Despite the recent global political upheaval that has affected all sectors; we at Flow Caritas choose to focus on a few positive stories in the charity sector.
In the last week it was reported that David Cameron became the president of Alzheimer’s Research UK, Oxfam released their new app; My Oxfam to make donating easier and more rewarding and the Institute of Fundraising showcased the best of charity fundraising at an event held at the House of Commons.
One of the most exciting developments in the charity sector is the possible implementation of contactless charity boxes. These collection boxes were created by Barclaycard in response to the rise of a cashless society. Due to other payment methods, fewer and fewer people need to carry cash, cutting a major resource for charities.
Barclaycard explained that contactless spending grew by 166 percent last year. Luckily with these high tech donation boxes, the usual excuse of “sorry, I haven’t got any spare change” won’t cut it anymore.
The donation boxes are fitted with NFC receivers that allow fundraisers to accept donations from debit and credit cards. This new method could prove to be extremely effective. People think nothing of tapping their card down for the tube, a sandwich or their daily Starbucks, and now this same attitude can extend to charitable donations.
Charities can also pre-set a minimum donation amount, but this can be changed for individuals wanting to donate more or less. The collection boxes also accept payments via smartphone or smart watch. Barclaycard went on to trial these boxes with 11 charities including Oxfam, Barnardo’s and NSPCC in September 2016.
The NSPCC’s contactless face-to-face trial raised three times as much; with the average card donation at £3.07 compared to the average £1 donation by cash. Though the trial was only meant to last three months, the results were so successful Barclaycard hope to introduce contactless charity boxes more widely across the UK.

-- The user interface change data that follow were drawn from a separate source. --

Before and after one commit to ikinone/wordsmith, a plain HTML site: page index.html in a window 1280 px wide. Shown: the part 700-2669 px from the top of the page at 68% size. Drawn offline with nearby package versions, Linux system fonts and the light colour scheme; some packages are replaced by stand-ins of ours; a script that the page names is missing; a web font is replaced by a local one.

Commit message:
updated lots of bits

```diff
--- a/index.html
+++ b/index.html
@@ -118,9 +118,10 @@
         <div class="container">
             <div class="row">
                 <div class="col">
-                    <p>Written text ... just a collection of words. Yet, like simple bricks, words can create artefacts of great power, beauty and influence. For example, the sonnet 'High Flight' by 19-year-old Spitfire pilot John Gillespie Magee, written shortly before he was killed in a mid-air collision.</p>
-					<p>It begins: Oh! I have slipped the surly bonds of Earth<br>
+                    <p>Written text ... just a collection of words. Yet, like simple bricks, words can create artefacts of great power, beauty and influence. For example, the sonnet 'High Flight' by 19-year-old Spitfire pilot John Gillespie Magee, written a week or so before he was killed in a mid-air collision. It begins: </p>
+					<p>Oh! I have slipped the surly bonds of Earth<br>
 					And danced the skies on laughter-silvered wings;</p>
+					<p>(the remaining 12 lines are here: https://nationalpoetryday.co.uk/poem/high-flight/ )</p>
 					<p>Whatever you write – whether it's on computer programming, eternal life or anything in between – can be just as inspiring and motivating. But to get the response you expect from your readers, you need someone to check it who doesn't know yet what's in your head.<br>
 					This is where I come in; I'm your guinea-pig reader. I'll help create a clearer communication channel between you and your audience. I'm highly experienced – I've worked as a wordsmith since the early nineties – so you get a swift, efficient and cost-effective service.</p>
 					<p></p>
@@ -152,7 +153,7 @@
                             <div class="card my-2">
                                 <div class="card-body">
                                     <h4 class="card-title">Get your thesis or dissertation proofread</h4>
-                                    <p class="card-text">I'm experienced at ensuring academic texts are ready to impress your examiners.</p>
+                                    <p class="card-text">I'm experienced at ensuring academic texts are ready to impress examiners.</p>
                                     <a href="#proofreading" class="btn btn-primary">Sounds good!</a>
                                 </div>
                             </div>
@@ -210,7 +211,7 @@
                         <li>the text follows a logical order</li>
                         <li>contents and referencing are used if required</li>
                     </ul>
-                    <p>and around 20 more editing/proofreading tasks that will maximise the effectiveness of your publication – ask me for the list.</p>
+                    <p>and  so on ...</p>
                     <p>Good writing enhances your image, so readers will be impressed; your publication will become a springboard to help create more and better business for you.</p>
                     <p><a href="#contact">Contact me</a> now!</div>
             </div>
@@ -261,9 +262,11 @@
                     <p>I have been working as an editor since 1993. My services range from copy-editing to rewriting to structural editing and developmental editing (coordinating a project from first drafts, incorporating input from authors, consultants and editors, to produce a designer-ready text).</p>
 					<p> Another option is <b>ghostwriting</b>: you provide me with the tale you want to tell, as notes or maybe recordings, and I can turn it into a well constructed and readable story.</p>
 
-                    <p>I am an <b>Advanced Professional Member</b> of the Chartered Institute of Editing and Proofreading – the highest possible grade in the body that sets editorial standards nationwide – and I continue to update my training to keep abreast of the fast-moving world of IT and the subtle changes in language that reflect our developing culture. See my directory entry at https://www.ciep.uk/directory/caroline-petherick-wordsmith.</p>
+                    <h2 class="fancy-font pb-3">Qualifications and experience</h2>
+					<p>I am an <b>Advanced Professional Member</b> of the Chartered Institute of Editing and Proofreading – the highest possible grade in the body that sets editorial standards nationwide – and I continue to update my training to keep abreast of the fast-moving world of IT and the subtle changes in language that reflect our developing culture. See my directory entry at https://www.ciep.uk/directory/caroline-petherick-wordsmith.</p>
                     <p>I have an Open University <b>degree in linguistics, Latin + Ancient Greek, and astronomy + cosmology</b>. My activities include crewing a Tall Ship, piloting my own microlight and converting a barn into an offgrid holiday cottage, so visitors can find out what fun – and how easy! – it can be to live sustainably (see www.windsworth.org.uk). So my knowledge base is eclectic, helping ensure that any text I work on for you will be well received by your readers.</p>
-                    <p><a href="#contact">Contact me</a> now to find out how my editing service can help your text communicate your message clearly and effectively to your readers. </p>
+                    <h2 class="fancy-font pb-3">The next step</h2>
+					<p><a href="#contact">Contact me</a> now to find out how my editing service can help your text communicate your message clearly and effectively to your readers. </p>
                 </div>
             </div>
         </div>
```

At Flow Caritas we applaud Barclaycards efforts in using new technology to aid charities in an ever-growing cashless society.